Originating in the Heian period as an undergarment for both men and women, the kosode was a plain white, often silk garment worn directly next to the skin. Both men and women layered, wrap-fronted, wide-sleeved robes on top of the kosode, with the style of layering worn by women of the Imperial Japanese court – known as jūnihitoe, literally "twelve layers" – featuring a greater number of robes than were seen on men. The kosode would also be worn as sleeping wear.
Following dress edicts designed to decrease the number of layered garments worn at court, the kosode gradually became outerwear from roughly the Kamakura period onwards. Styles of wearing the kosode – such as layering two kosode and wearing the uppermost robe stripped off from the shoulders – became popular, alongside the gradual development of kosode decoration techniques developing.
The kosode's proportions – a wide body and comparatively narrow sleeves – gradually evened out over time, before coming to resemble those of a modern kimono around the Edo period. The sleeves on some women's kosode also got longer and began to detach from the body below the shoulder, a style allowing the obi to become wider over time.

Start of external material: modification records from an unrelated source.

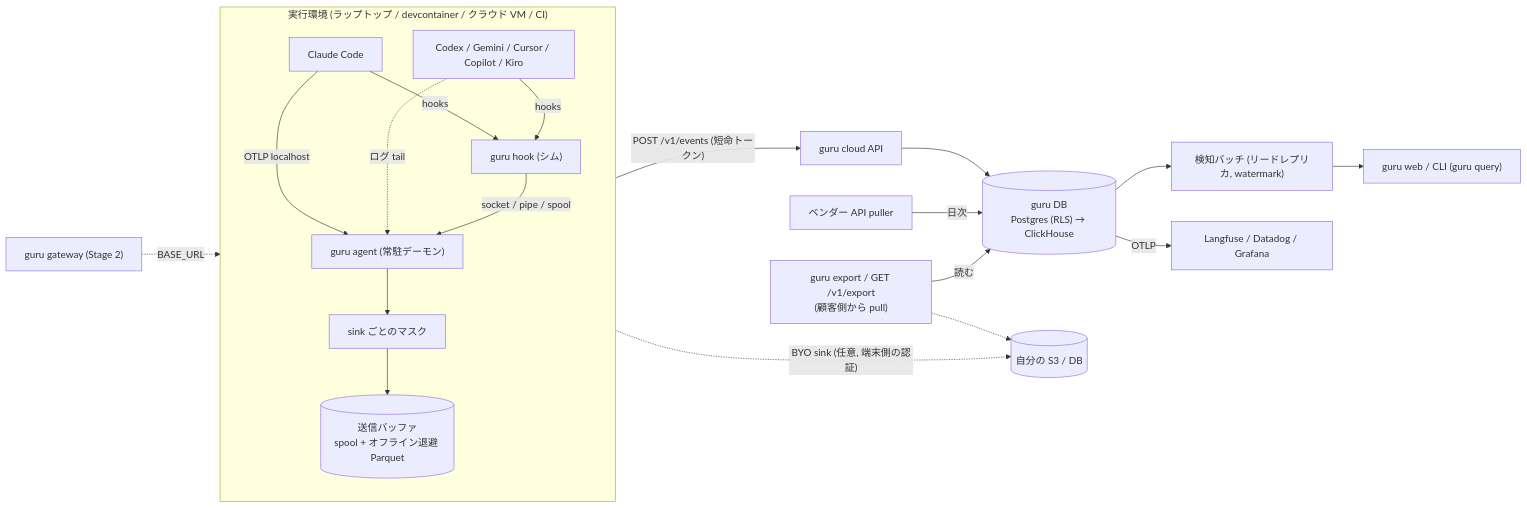
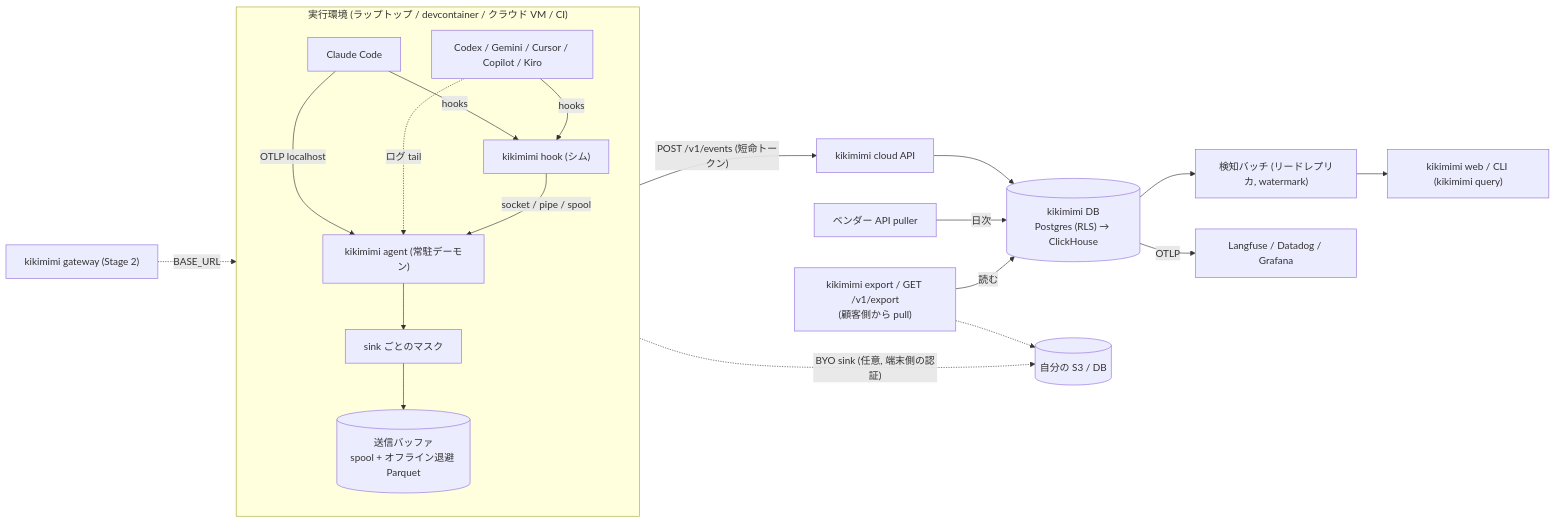
The diagram in docs/design/architecture.md (isamisushi/kikimimi), drawn with Mermaid before and after one commit. The commit also changed other lines of this file and 97 other files, not shown here.

Commit message:
rename: guru -> kikimimi (crates, binaries + kkmm alias, ~/.kikimimi migration, kikimimi.v1 schema, env vars, web branding)

````diff
--- a/docs/design/architecture.md
+++ b/docs/design/architecture.md
@@ -57,23 +58,23 @@
 ```mermaid
 flowchart LR
     subgraph ENV["実行環境 (ラップトップ / devcontainer / クラウド VM / CI)"]
         direction TB
-        CC["Claude Code"] -->|hooks| SHIM["guru hook (シム)"]
+        CC["Claude Code"] -->|hooks| SHIM["kikimimi hook (シム)"]
         CX["Codex / Gemini / Cursor / Copilot / Kiro"] -->|hooks| SHIM
         CC -->|OTLP localhost| D
         CX -.->|ログ tail| D
-        SHIM -->|socket / pipe / spool| D["guru agent (常駐デーモン)"]
+        SHIM -->|socket / pipe / spool| D["kikimimi agent (常駐デーモン)"]
         D --> R["sink ごとのマスク"]
         R --> B[("送信バッファ<br/>spool + オフライン退避 Parquet")]
     end
-    B -->|"POST /v1/events (短命トークン)"| API["guru cloud API"]
+    B -->|"POST /v1/events (短命トークン)"| API["kikimimi cloud API"]
     B -.->|"BYO sink (任意, 端末側の認証)"| OWN[("自分の S3 / DB")]
-    API --> DB[("guru DB<br/>Postgres (RLS) → ClickHouse")]
+    API --> DB[("kikimimi DB<br/>Postgres (RLS) → ClickHouse")]
     V["ベンダー API puller"] -->|日次| DB
     DB --> DET["検知バッチ (リードレプリカ, watermark)"]
-    DET --> W["guru web / CLI (guru query)"]
-    EXP["guru export / GET /v1/export<br/>(顧客側から pull)"] -->|読む| DB
+    DET --> W["kikimimi web / CLI (kikimimi query)"]
+    EXP["kikimimi export / GET /v1/export<br/>(顧客側から pull)"] -->|読む| DB
     EXP -.-> OWN
     DB -->|OTLP| X["Langfuse / Datadog / Grafana"]
-    GW["guru gateway (Stage 2)"] -.->|BASE_URL| ENV
+    GW["kikimimi gateway (Stage 2)"] -.->|BASE_URL| ENV
 ```
````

The parts of a kosode are roughly similar to those of a kimono, with the only major differences being the proportions of each aspect in comparison to those of a modern kimono.
- Sode (袖) – lit., "sleeve" – the sleeves of a kosode were comparatively short in both length and width, being for the most part attached to the body down the entire length, with a somewhat rounded edge below the wrist opening of each sleeve.
- Eri (襟) – lit., "collar" – the collar of the kosode was much wider than is seen on modern kimono, and was also relatively longer, forming a longer, shallower angle along the okumi.
- Migoro (身頃) – lit., "body" - the body panels for the kosode were much wider in proportion, creating a distinctive dropped-shoulder appearance.
- Okumi (袵) – the overlapping front panels. The okumi was far narrower than the okumi on modern kimono; this, combined with the length of the collar, gave the kosode a sloping, low-waisted appearance.
Kosode with yūzen dyework inside fan and snowflake shapes, 1700s, Ishikawa Prefectural Museum of Traditional Arts and Crafts
Kosode for a woman, late 18th century, Honolulu Museum of Art
Kosode with Mandarin orange tree design and auspicious characters, late 18th century, Metropolitan Museum of Art
- Gluckman, Dale Carolyn, and Sharon Sadako Takeda, eds. When Art Became Fashion: Kosode in Edo-Period Japan. New York: Weatherhill, 1992.
- Kennedy, Alan. Japanese Costume: History and Tradition. New York: Rizzoli, 1990.
- Kosode: 16th–19th Century Textiles from the Nomura Collection. New York: Kodansha International, 1985.
- Momoyama, Japanese Art in the Age of Grandeur, an exhibition catalog from The Metropolitan Museum of Art (fully available online as PDF), which contains material on Kosode
- Tokyo National Museum – an example of period clothing, including Kosode.
- The Tale of Genji Costume Museum – Includes period clothing, including Kosode.
- Kosode Made Simple
- Kyoto National Museum